24 Oct 2016, 49 mins ago

Last week, EU interior ministers pushed through plans to relocate 120,000 refugees across the continent. The decision was made by a majority vote, instead of a unanimous one. This unusual move, which some have labeled as divisive, is rarely taken when voting on such sensitive issues, and is usually reserved for more technical matters.

There was a great deal of pressure on Ministers to reach a deal that could be ratified by EU leaders, but the decision to accept a majority vote has angered some Eastern Bloc countries, who fiercely oppose the mandatory quotas, and risks severely increasing tensions throughout Europe.

Hungary, Slovakia, Romania and Czech Republic voted against the proposal, whilst Finland abstained from voting. Hungary has openly questioned the feasibility of the plans, calling such quotas an invitation to economic migrants, and has therefore refused to take part in the scheme. This rhetoric was echoed by a defiant Slovakian Prime Minister, stating that as long as he is in power, “…mandatory quotas will not be implemented on Slovak territory”.

One reporter from Al Jazeera has claimed that “…opposition from the countries voting “no” has less to do with the numbers of refugees involved and more to do with the feeling that they are being bullied by Germany and Brussels”.

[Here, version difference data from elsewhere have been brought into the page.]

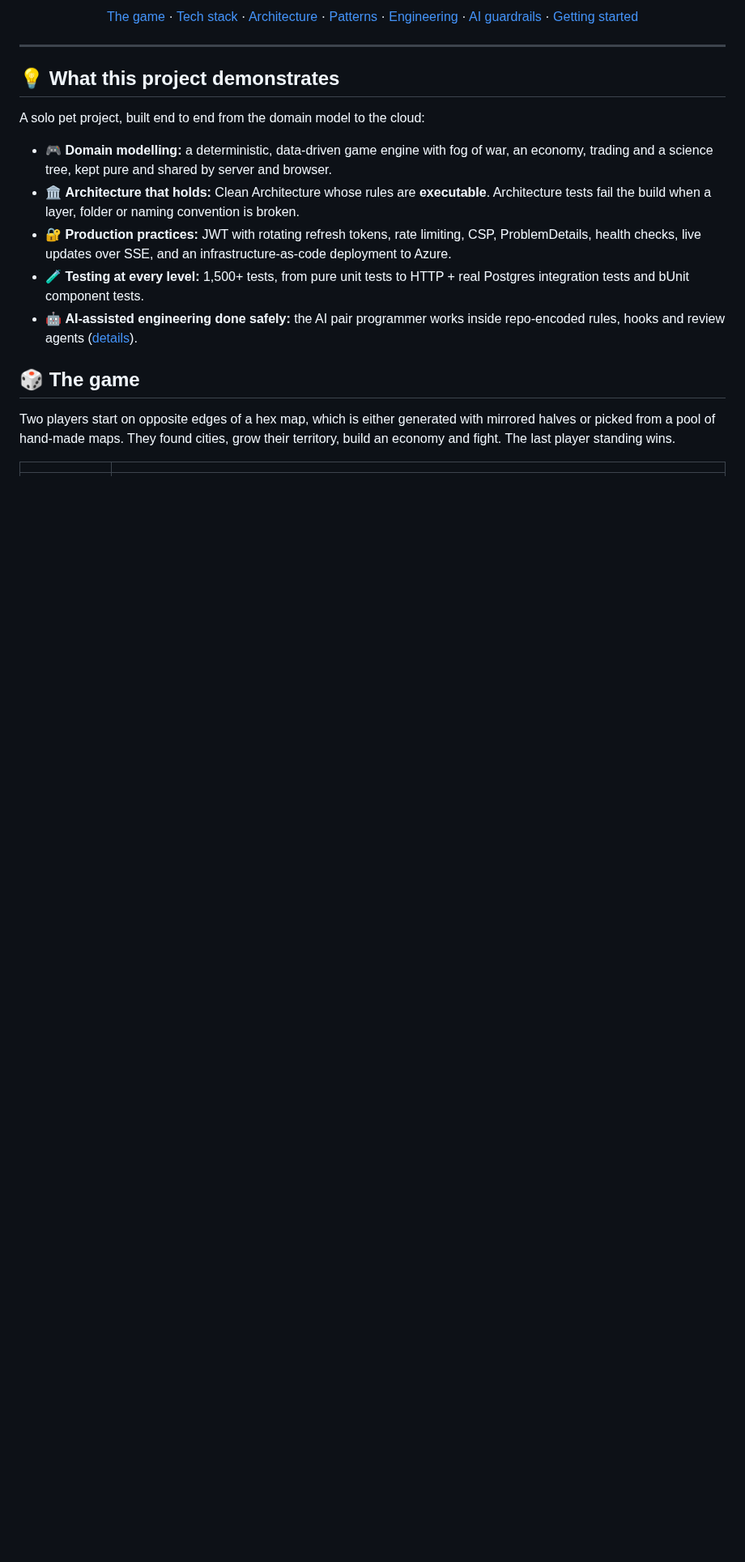
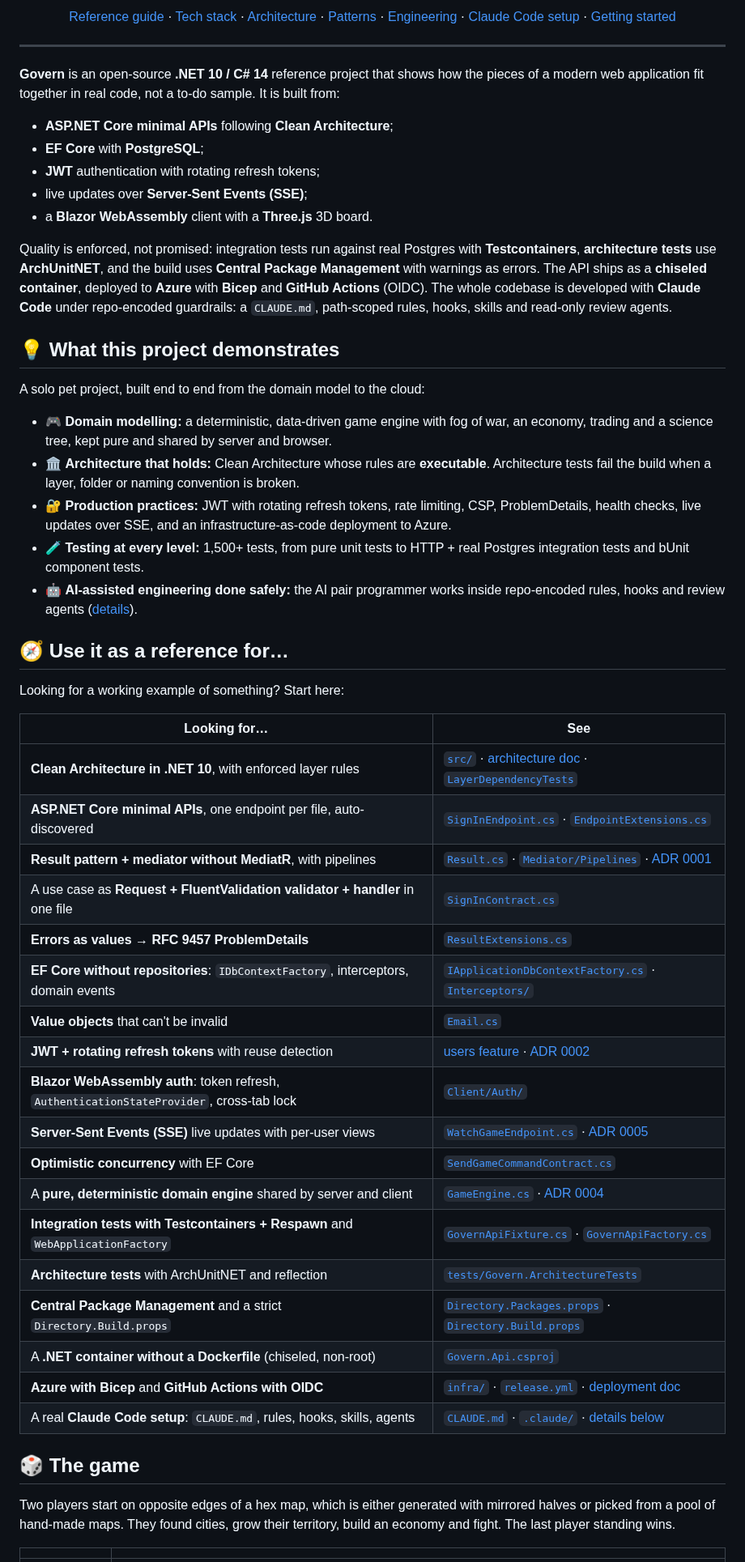
Before and after one commit to andy-dendy-repo/govern, a Markdown page: README.md, the part around one of its changes. Shown at 81% size. GitHub-like rendering; blank space fills up the shorter version.

Commit message:
docs: search-friendly README, MIT license and social preview
- README: keyword-rich title and intro, a "Use it as a reference for" table
  mapping common .NET topics to files, search-friendly headings, banner,
  Claude Code and license badges, License section
- LICENSE: MIT
- docs/assets/social-preview.png: 1280x640 banner, also for the repo's
  social preview
- .gitignore: Playwright MCP output folder

Co-Authored-By: Claude Opus 5.5 <noreply@anthropic.com>

```diff
--- a/README.md
+++ b/README.md
@@ -16,9 +20,18 @@ Hex maps with rivers and fog of war · cities, territory and a resource economy
 
-[The game](#-the-game) · [Tech stack](#-tech-stack) · [Architecture](#-architecture) · [Patterns](#-patterns-and-conventions) · [Engineering](#-engineering-highlights) · [AI guardrails](#-ai-assisted-development-with-guardrails) · [Getting started](#-getting-started)
+[Reference guide](#-use-it-as-a-reference-for) · [Tech stack](#-tech-stack-net-10-aspnet-core-ef-core-blazor) · [Architecture](#-clean-architecture-in-net-10) · [Patterns](#-patterns-and-conventions) · [Engineering](#-engineering-highlights) · [Claude Code setup](#-claude-code-setup-claudemd-hooks-skills-and-agents) · [Getting started](#-getting-started)
 
 </div>
 
 ---
+
+**Govern** is an open-source **.NET 10 / C# 14** reference project that shows how the pieces of a modern web application fit together in real code, not a to-do sample. It is built from:
+- **ASP.NET Core minimal APIs** following **Clean Architecture**;
+- **EF Core** with **PostgreSQL**;
+- **JWT** authentication with rotating refresh tokens;
+- live updates over **Server-Sent Events (SSE)**;
+- a **Blazor WebAssembly** client with a **Three.js** 3D board.
+
+Quality is enforced, not promised: integration tests run against real Postgres with **Testcontainers**, **architecture tests** use **ArchUnitNET**, and the build uses **Central Package Management** with warnings as errors. The API ships as a **chiseled container**, deployed to **Azure** with **Bicep** and **GitHub Actions** (OIDC). The whole codebase is developed with **Claude Code** under repo-encoded guardrails: a `CLAUDE.md`, path-scoped rules, hooks, skills and read-only review agents.
 
 ## 💡 What this project demonstrates
 
@@ -28,7 +41,32 @@ A solo pet project, built end to end from the domain model to the cloud:
 - 🏛️ **Architecture that holds:** Clean Architecture whose rules are **executable**. Architecture tests fail the build when a layer, folder or naming convention is broken.
 - 🔐 **Production practices:** JWT with rotating refresh tokens, rate limiting, CSP, ProblemDetails, health checks, live updates over SSE, and an infrastructure-as-code deployment to Azure.
 - 🧪 **Testing at every level:** 1,500+ tests, from pure unit tests to HTTP + real Postgres integration tests and bUnit component tests.
-- 🤖 **AI-assisted engineering done safely:** the AI pair programmer works inside repo-encoded rules, hooks and review agents ([details](#-ai-assisted-development-with-guardrails)).
+- 🤖 **AI-assisted engineering done safely:** the AI pair programmer works inside repo-encoded rules, hooks and review agents ([details](#-claude-code-setup-claudemd-hooks-skills-and-agents)).
+
+## 🧭 Use it as a reference for…
+
+Looking for a working example of something? Start here:
+
+| Looking for… | See |
+|---|---|
+| **Clean Architecture in .NET 10**, with enforced layer rules | [`src/`](src) · [architecture doc](docs/architecture.md) · [`LayerDependencyTests`](tests/Govern.ArchitectureTests/LayerDependencyTests.cs) |
+| **ASP.NET Core minimal APIs**, one endpoint per file, auto-discovered | [`SignInEndpoint.cs`](src/Govern.Api/Features/Users/SignInEndpoint.cs) · [`EndpointExtensions.cs`](src/Govern.Api/Extensions/EndpointExtensions.cs) |
+| **Result pattern + mediator without MediatR**, with pipelines | [`Result.cs`](src/Govern.Utils/Results/Result.cs) · [`Mediator/Pipelines`](src/Govern.Utils/Mediator/Pipelines) · [ADR 0001](docs/decisions/0001-mediator.md) |
+| A use case as **Request + FluentValidation validator + handler** in one file | [`SignInContract.cs`](src/Govern.Application/Users/Contracts/SignInContract.cs) |
+| **Errors as values → RFC 9457 ProblemDetails** | [`ResultExtensions.cs`](src/Govern.Api/Extensions/ResultExtensions.cs) |
+| **EF Core without repositories**: `IDbContextFactory`, interceptors, domain events | [`IApplicationDbContextFactory.cs`](src/Govern.Application.Common/Abstractions/IApplicationDbContextFactory.cs) · [`Interceptors/`](src/Govern.Infrastructure/Persistence/Interceptors) |
+| **Value objects** that can't be invalid | [`Email.cs`](src/Govern.Domain/ValueObjects/Email.cs) |
+| **JWT + rotating refresh tokens** with reuse detection | [users feature](docs/features/users.md) · [ADR 0002](docs/decisions/0002-auth-tokens.md) |
+| **Blazor WebAssembly auth**: token refresh, `AuthenticationStateProvider`, cross-tab lock | [`Client/Auth/`](src/Govern.Client/Auth) |
+| **Server-Sent Events (SSE)** live updates with per-user views | [`WatchGameEndpoint.cs`](src/Govern.Api/Features/Games/WatchGameEndpoint.cs) · [ADR 0005](docs/decisions/0005-live-updates.md) |
+| **Optimistic concurrency** with EF Core | [`SendGameCommandContract.cs`](src/Govern.Application/Games/Contracts/SendGameCommandContract.cs) |
+| A **pure, deterministic domain engine** shared by server and client | [`GameEngine.cs`](src/Govern.Core/Engine/GameEngine.cs) · [ADR 0004](docs/decisions/0004-game-engine.md) |
+| **Integration tests with Testcontainers + Respawn** and `WebApplicationFactory` | [`GovernApiFixture.cs`](tests/Govern.IntegrationTests/Fixtures/GovernApiFixture.cs) · [`GovernApiFactory.cs`](tests/Govern.IntegrationTests/Fixtures/GovernApiFactory.cs) |
+| **Architecture tests** with ArchUnitNET and reflection | [`tests/Govern.ArchitectureTests`](tests/Govern.ArchitectureTests) |
+| **Central Package Management** and a strict `Directory.Build.props` | [`Directory.Packages.props`](Directory.Packages.props) · [`Directory.Build.props`](Directory.Build.props) |
+| A **.NET container without a Dockerfile** (chiseled, non-root) | [`Govern.Api.csproj`](src/Govern.Api/Govern.Api.csproj) |
+| **Azure with Bicep** and **GitHub Actions with OIDC** | [`infra/`](infra) · [`release.yml`](.github/workflows/release.yml) · [deployment doc](docs/operations/deployment.md) |
+| A real **Claude Code setup**: `CLAUDE.md`, rules, hooks, skills, agents | [`CLAUDE.md`](CLAUDE.md) · [`.claude/`](.claude) · [details below](#-claude-code-setup-claudemd-hooks-skills-and-agents) |
 
 ## 🎲 The game
 
```
Also changed, not shown: other parts of README.md (+19 -7 lines), docs/assets/social-preview.png (added), 2 other files.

Several rows have erupted over the last few weeks regarding the right of the European Commission to tell national capitals how many asylum seekers they are obliged to take.

It was determined necessary to hold the vote as a matter of urgency, in the wake of an increasing number of country’s beginning to close their boarders to prevent refugees from Syria and Afghanistan, amongst other places, from entering the territory. States such as Germany, Italy, Denmark, Hungary, Austria and Slovenia have been forced to reinstate border controls following the arrival of hundreds of thousands of Refugees over recent months.

Hungary has also attempted to close its borders with Serbia, Croatia and Romania, as well as awarding new powers to its army and police in a bid to keep refugees out, after warnings from Prime Minister Viktor Orban that Europe had become “overrun”.

The legislation now allows the army to use rubber bullets; tear gas and nets against migrants, and the police are able to enter private homes to carry out searches for refugees who entered the country illegally.

There have also been a number of reports accusing Macedonian police of inflicting violence upon refugees attempting to cross the country from Greece.

The result of the scheme will see a total of 66,000 people – excluding the 40,000 who were approved for relocation in July – involuntarily moved from Greece and Italy to various other European countries by national police.

There will also be an additional 54,000 refugees relocated next year who were initially allocated to Hungary. However, claiming participation in the scheme would likely result in the State being transformed into a de facto refugee camp, they declined to take part, instead arguing that it would be far more effective for the EU to improve monitoring external boarders to better manage the arrival of migrants. Other States including Poland and Croatia have taken a similar stance on the subject.

Britain is not taking part in the scheme under an opt-out, similar to that of the Irish Republic and Denmark, but has agreed to take 20,000 migrants directly from camps in Turkey and North Africa by 2020; and has reportedly offered a sum of £1 billion in aid to deal with the Syrian crisis, according to the BBC.

The Home Secretary, Theresa May, attended the summit last week. She stated: “We need to resolve this issue today so that we can actually get on with the job of dealing with the wider measures that Europe needs to take to deal with the migrant crisis”.

This statement strongly reflects opinions in Britain that too much time has been wasted in EU leaders arguing over quotas, which experts say will inevitably fail, whilst EU borders are on the brink of collapse.

It is feared that if such mass migration continues, the existence of the European Union could be at risk, and that the Schengen system will be completely destroyed.

The Minister of Luxembourg, Jean Asselborn has stated that any objecting member states are still expected to accept the relocation scheme, as it is a strict requirement under EU law. The European Commission has reportedly stated that EU states refusing to abide by the program and accept allocated refugees will be subject to a financial penalty of 0.002% of GDP.

Germany is greatly supportive of the scheme, with Chancellor Angela Merkel calling mandatory quotas “a first step” in tackling the inflow of refugees to Europe. However, the United Nations Refugee Agency does not share this confidence, and is instead concerned that introducing quotas is shortsighted and simply not enough. Spokeswoman Melissa Fleming told the BBC “A relocation program alone will not be enough to stabilise the situation… The number of those needing to be relocated will probably need to be revised upwards significantly”.

Approximately 500,000 refugees have transitioned into Europe by sea to date. Greece is currently struggling with 50,400 refugees, and 4,000 more arriving every day, whilst Italy has approximately 15,600 at this point. Germany itself has seen 38% of the total number of EU refugees – around 80,935 – enter the country to claim asylum. Other states have seen significantly lower numbers, such as Portugal and Romania, with figures of 250 and 375 respectively.